Collected data entries:
....
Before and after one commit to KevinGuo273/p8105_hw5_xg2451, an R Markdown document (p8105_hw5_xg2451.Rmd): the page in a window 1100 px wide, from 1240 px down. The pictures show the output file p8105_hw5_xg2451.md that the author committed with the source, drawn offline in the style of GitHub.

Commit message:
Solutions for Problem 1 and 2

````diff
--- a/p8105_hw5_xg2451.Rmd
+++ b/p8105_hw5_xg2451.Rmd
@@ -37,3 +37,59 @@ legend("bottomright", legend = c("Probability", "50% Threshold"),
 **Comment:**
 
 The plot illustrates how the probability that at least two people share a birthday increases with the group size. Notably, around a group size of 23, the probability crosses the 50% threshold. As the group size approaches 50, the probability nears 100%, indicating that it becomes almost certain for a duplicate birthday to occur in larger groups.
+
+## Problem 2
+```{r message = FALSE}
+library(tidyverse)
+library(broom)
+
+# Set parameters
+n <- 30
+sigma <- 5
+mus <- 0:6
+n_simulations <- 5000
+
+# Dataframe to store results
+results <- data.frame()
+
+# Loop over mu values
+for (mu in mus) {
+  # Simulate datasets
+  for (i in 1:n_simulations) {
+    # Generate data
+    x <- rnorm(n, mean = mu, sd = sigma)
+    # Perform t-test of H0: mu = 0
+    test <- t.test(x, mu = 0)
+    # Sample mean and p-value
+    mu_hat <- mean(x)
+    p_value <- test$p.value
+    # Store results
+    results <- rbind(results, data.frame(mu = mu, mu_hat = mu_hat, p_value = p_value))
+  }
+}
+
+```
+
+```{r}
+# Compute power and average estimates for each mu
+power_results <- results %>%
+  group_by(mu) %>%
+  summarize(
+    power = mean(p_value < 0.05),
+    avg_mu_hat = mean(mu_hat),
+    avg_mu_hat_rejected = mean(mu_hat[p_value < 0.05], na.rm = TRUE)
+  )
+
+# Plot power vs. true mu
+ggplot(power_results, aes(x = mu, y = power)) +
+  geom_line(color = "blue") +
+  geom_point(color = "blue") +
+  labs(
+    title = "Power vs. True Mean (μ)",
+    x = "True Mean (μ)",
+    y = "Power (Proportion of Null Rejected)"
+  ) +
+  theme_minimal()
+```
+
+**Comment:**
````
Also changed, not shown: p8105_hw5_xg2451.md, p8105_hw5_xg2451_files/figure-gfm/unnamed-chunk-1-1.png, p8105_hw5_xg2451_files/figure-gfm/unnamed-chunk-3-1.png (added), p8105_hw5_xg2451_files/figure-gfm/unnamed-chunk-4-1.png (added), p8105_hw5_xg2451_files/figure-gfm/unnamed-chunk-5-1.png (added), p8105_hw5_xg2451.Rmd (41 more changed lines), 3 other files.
....
Work order: Taking the lines above one at a time, give the number of them that contain the string "test". Add nothing else.

Solution to this task: 3